We are in the midst of a huge reaction against the formalism of rhyme in poetry so that a lot of our contemporary poems are way off on the other side and are, I hesitate to say this, really kind of notebook jottings. Brilliant, full of perception, but without the sound structure in which a deep strength fuses with the literal meanings. 

- Muriel Rukeyser, in conversation with Pearl London in 1978, from Poetry in Person: Twenty-five Years of Conversations with America's Poets (ed. Alexander Neubauer, Knopf, 2011).


how we write something between order and chaos

The poet Andrew Weatherhead once tweeted, “The best way to read a poem is to pretend each line is the name of a horse; so the poem is just a list of horses.” This joke says something serious about poetry. It calls attention to the line as a fundamental unit, which in some sense always stands alone — the next line could always be anything.

When I’m writing a poem, and I get stuck, it’s often because I’ve forgotten this principle: The next line could always be anything. The poem has free will; the future in the poem is not beholden to its past. This is true for any piece of writing, but poetry seems to foreground those choices, those leaps outside logic or predictability, as if the possibilities of what comes next are more infinite in a poem.

I’ve started thinking of this moment, this chess move where the poet breaks a line and almost resets the game, as the lyric decision. How do poets decide what comes next? How do they make us want to read another line, and another? There has to be a system of coherence to the poem — even a list of random horses has coherence, via theme — but it can’t be unsurprising either. A series of lyric decisions is how we write something between order and chaos.

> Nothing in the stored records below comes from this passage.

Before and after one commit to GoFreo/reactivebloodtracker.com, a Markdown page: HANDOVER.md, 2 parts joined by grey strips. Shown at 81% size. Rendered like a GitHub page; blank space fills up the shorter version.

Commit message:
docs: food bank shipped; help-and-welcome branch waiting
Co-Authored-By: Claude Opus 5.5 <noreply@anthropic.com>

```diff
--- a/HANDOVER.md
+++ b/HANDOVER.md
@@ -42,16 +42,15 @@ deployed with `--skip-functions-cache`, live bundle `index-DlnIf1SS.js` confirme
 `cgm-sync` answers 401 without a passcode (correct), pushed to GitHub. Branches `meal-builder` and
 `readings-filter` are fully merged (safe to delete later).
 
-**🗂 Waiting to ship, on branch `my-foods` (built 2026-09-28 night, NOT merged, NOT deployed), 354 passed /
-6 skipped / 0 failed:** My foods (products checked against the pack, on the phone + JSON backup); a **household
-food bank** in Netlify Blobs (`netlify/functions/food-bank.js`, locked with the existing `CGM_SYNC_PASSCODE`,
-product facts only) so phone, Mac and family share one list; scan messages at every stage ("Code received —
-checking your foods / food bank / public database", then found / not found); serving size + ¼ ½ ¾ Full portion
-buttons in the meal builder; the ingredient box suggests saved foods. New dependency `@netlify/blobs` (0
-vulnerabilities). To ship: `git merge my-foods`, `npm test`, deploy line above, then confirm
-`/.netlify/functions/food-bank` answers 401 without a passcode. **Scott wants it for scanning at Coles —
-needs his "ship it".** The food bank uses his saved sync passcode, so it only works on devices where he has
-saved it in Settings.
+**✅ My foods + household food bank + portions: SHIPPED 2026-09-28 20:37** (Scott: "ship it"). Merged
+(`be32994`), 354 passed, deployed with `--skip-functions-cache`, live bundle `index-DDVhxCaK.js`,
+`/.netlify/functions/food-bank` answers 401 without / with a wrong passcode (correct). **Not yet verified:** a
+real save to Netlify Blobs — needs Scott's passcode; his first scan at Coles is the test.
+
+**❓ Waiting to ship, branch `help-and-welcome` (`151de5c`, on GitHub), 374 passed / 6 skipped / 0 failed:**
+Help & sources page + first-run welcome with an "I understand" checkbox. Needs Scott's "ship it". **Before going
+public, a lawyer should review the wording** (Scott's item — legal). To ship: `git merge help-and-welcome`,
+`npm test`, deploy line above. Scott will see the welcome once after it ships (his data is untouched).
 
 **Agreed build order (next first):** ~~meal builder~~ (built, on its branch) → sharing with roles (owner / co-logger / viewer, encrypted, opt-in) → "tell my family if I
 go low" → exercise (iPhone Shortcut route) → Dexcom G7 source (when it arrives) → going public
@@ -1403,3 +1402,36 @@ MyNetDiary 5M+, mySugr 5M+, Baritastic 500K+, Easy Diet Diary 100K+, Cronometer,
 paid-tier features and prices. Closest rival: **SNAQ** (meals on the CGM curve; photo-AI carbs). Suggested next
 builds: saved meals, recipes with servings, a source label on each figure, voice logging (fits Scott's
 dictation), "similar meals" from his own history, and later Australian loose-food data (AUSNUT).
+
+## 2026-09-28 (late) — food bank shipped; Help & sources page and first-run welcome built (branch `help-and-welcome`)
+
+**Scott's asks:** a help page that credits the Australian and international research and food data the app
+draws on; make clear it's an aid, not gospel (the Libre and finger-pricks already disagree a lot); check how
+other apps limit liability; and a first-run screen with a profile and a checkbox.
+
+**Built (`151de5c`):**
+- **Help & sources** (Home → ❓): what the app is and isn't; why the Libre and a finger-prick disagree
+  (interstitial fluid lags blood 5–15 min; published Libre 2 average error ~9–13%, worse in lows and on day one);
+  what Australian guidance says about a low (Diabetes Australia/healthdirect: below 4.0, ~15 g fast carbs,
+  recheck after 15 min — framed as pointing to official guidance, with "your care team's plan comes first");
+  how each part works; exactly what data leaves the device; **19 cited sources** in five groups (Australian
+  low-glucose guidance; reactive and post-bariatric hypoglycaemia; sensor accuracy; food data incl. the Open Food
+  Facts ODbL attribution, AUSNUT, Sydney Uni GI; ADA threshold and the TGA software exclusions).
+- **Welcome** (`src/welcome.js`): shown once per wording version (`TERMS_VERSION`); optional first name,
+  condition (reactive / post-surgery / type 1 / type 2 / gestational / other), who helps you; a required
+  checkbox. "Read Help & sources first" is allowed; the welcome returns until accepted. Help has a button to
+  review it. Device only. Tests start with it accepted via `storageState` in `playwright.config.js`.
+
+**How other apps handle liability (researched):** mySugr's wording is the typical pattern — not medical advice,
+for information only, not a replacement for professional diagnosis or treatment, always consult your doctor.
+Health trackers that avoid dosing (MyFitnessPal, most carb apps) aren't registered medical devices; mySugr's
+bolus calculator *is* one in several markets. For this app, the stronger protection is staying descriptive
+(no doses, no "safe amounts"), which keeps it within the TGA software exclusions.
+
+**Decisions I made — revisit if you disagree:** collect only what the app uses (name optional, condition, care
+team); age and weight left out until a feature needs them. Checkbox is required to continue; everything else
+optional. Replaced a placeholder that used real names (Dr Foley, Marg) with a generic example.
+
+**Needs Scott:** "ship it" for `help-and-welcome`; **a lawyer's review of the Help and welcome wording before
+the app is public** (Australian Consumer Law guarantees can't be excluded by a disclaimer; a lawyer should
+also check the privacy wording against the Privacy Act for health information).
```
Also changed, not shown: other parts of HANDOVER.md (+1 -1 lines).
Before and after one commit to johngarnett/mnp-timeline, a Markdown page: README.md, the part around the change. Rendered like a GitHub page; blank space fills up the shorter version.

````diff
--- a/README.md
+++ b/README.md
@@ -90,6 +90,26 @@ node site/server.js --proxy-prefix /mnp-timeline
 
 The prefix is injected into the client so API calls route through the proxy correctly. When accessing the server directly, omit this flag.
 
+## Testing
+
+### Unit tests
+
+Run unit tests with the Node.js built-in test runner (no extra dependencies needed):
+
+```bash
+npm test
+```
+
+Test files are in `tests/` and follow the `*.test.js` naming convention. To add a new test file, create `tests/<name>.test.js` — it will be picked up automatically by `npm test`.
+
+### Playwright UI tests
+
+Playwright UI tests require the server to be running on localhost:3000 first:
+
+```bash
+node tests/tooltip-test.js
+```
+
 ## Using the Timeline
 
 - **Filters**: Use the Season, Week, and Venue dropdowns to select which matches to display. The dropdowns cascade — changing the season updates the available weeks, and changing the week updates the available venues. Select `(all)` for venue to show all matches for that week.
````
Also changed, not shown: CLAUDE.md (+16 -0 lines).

- Elisa Gabbert, from her essay "The Lyric Decision: How Poets Figure Out What Comes Next" in The New York Times. You can read the whole thing here.